Sometimes you have to take time off from your running or cycling workout routine. Whether it be due to an injury or other life events, there are times when we just can’t get to it. During those times we athletes can beat ourselves up and feel that we are “getting behind,” but we shouldn’t despair. It’s not all bad news; there are actually pros and cons to taking breaks. Let’s think about those today.
First, let me give you a piece of advice before we jump into the pros and cons. When you do have to take a break, embrace it. Tell yourself that you are on a break. Don’t try to throw one workout in and try to get back to it when whatever’s in the way is still there. One odd workout in a month of time off doesn’t help much and it may just make you feel lousy about starting and stopping. Embrace the break and then when you can get back to it fully commit to getting back to it!
Now let’s think through some pros and cons of taking breaks:
The big con #1 that jumps out right away (it’s what you’re all thinking about) is the loss of fitness: Yes, there is a loss of fitness during breaks so we don’t want to embrace so many breaks that we don’t ever train. The loss of fitness tends to hit your long endurance and top speed first. So what you may see when starting back up again is that you can still run or ride, and you may even be able to go pretty hard, but you won’t last long and you won’t be as sharp as normal. I’ve been known to do a sprint triathlon or a 5K race even after taking a month or so off. I wouldn’t expect to PR and I wouldn’t try that with a marathon or half-Ironman, but if it is something short and quick the body often remembers.
Here’s a question that I can throw at you today. Will YouBeRu (#YouBetterRun) be the next Instagram or Uber? Perhaps not for everyone, but if this one takes off athletes, race directors, live sports event producers and spectators may one day follow athletes in a whole new way.
If you follow my writings on my Event Futurist blog, you’ll know that I believe that technology has the power to transform live events, connecting people and enhancing their experiences. This is true of many new technologies that help share content among event participants and that help connect participants with one another. In the sports event production space, there have been many great advances in athlete tracking and monitoring as well. Way back in 2005 I worked on a project to bring live video feeds to the courses on Ironman triathlons and things have gotten progressively better from there. Spectating at Marathons and Ironman Triathlons is tricky, because athletes don’t always move at constant speeds — and even when they do it’s hard to figure out where they are with complicated wave starts and only best guess estimates for their pace on race day.
Systems that track participants for the most part still rely on timing mats along courses, which means that data about an athlete’s progress only happens when (and after) an athlete has crossed a mat, generating a time “split” or event for the system to track. Yes there are some more exotic methods of tracking athletes such as placing small cellular transmitters on bikes as they have done at times in a races like the Tour de France or extrapolating performance like the Boston Marathon did in its app this year. But the field is still open for an app or system that collects live data on athletes to help spectators know exactly where they are or will be on a race course so that they can see them, cheer for them and be there to give high-fives and hugs.

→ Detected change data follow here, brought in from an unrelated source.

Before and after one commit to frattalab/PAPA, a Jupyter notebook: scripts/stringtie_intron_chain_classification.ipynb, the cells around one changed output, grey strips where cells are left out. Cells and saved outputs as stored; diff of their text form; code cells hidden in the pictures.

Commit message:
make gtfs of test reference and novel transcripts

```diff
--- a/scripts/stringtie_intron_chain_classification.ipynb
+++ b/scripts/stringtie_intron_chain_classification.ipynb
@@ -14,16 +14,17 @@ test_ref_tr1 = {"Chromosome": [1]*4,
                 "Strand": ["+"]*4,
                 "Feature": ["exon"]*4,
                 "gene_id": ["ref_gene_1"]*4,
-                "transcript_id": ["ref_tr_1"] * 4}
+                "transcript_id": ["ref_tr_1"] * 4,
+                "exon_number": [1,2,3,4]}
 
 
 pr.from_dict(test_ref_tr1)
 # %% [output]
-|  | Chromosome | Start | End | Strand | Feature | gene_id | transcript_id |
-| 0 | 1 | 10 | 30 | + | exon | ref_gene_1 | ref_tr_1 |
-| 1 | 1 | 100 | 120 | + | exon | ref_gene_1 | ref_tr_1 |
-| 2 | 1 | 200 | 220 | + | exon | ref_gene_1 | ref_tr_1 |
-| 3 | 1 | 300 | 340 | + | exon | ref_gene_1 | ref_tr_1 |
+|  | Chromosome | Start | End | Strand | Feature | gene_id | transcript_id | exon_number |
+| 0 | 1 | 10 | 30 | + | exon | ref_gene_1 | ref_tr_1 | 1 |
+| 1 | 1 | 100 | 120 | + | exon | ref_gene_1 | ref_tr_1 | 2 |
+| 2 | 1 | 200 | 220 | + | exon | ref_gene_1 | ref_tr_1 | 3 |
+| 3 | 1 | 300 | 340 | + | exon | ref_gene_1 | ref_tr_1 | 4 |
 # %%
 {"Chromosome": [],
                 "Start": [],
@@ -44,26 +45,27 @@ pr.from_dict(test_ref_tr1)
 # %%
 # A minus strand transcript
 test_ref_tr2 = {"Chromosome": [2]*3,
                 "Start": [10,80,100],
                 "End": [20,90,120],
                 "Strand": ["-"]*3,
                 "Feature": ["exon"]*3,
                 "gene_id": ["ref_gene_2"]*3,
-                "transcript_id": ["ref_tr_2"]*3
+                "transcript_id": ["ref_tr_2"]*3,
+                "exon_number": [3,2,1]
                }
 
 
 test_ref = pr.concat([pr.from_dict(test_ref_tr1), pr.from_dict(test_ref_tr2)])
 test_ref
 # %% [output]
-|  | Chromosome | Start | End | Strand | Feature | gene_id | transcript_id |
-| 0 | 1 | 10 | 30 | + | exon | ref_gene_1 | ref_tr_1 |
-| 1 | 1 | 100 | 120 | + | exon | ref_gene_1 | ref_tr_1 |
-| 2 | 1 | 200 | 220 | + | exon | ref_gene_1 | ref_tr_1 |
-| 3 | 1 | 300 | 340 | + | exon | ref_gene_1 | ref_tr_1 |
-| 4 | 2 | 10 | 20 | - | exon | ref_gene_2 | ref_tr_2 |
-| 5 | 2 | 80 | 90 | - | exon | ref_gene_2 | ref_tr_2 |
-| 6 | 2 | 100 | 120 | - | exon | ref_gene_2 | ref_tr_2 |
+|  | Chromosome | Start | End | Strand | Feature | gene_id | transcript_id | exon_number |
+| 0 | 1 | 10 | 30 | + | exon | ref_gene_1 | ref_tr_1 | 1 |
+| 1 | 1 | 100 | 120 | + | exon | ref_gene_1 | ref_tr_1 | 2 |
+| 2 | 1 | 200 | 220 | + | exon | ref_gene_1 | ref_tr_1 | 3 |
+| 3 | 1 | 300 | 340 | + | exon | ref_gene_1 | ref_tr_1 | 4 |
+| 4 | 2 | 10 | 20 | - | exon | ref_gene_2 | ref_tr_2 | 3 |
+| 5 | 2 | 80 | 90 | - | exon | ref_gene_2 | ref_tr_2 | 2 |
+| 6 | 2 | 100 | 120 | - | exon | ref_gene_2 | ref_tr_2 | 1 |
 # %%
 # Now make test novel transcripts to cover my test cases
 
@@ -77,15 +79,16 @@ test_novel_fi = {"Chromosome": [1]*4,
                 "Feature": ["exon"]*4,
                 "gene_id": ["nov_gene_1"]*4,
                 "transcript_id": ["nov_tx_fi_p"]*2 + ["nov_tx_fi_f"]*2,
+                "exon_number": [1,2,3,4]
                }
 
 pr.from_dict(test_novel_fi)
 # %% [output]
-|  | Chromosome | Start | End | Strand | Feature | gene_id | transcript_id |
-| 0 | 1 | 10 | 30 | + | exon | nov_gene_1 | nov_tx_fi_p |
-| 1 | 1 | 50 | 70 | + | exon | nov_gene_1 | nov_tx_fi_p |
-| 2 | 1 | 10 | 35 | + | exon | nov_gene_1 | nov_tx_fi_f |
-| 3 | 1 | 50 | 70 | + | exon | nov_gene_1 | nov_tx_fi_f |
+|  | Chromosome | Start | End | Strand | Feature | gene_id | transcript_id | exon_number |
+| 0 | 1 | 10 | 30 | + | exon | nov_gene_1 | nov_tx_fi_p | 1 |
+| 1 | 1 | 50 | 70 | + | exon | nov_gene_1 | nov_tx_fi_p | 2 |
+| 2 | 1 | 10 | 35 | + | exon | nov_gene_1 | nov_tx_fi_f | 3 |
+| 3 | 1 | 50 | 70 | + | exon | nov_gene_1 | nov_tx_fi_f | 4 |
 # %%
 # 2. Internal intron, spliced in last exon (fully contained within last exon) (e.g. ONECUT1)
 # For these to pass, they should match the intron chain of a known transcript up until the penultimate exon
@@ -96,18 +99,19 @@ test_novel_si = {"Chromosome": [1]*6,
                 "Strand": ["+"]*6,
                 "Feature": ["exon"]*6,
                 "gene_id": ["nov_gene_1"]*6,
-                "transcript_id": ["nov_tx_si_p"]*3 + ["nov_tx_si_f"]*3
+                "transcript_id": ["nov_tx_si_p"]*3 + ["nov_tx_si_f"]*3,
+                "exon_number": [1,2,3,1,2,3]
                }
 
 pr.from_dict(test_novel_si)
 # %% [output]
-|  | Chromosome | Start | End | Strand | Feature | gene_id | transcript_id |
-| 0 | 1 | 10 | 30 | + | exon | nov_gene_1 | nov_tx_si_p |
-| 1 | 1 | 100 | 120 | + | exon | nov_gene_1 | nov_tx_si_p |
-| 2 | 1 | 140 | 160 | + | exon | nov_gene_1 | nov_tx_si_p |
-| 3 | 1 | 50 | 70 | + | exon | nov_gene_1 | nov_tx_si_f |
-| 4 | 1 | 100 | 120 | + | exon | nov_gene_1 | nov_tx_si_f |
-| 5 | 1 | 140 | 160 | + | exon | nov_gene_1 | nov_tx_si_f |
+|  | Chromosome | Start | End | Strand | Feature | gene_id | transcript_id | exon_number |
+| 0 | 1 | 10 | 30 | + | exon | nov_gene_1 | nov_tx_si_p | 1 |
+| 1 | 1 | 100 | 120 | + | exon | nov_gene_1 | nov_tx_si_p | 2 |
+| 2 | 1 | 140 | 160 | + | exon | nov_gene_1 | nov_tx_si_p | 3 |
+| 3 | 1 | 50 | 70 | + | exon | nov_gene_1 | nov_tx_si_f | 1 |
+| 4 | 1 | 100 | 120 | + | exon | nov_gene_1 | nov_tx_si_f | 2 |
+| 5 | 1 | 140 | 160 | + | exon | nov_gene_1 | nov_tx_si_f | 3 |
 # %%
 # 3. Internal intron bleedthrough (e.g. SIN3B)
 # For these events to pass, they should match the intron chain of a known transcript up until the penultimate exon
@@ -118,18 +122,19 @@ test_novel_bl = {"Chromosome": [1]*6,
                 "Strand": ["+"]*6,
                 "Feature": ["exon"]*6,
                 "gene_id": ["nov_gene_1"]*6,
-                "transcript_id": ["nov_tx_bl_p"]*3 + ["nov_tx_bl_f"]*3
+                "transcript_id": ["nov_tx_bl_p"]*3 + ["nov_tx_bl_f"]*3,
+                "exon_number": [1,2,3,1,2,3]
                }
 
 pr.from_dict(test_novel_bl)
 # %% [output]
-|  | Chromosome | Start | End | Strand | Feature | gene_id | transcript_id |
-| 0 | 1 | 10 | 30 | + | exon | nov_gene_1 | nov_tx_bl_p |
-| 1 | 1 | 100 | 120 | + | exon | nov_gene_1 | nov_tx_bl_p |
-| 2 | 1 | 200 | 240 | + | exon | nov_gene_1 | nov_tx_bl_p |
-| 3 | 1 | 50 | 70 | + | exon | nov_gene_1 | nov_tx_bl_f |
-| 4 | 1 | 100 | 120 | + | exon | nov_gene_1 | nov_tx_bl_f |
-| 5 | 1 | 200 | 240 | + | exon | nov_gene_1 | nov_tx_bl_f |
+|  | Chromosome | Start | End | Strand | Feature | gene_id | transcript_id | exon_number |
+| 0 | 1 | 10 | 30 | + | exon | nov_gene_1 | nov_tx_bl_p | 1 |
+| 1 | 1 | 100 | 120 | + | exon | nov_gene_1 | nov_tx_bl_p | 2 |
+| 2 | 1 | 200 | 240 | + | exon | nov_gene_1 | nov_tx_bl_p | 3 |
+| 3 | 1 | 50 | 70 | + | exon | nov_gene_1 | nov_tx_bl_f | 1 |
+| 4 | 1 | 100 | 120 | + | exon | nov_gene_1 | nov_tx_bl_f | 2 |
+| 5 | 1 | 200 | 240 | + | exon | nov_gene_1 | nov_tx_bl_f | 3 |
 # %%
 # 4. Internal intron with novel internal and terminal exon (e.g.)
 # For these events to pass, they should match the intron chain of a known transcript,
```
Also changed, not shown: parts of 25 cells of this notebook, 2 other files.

Enter a new start-up from Denmark called YouBeRu, which operates under the very poignant hashtag #YouBetterRun. The idea behind this new technology is to harness the power of smartphones to act as the timing mats. Participants wear a wrist band that sends out a signal and people with the app on their phones become the receivers along the course. This means that each time an athlete wearing a band goes by someone on the course, the data is collected and shared with users of the app. The idea here is to create a grid of timing locations that is much more dense than the number of mats that you can put out on a race course.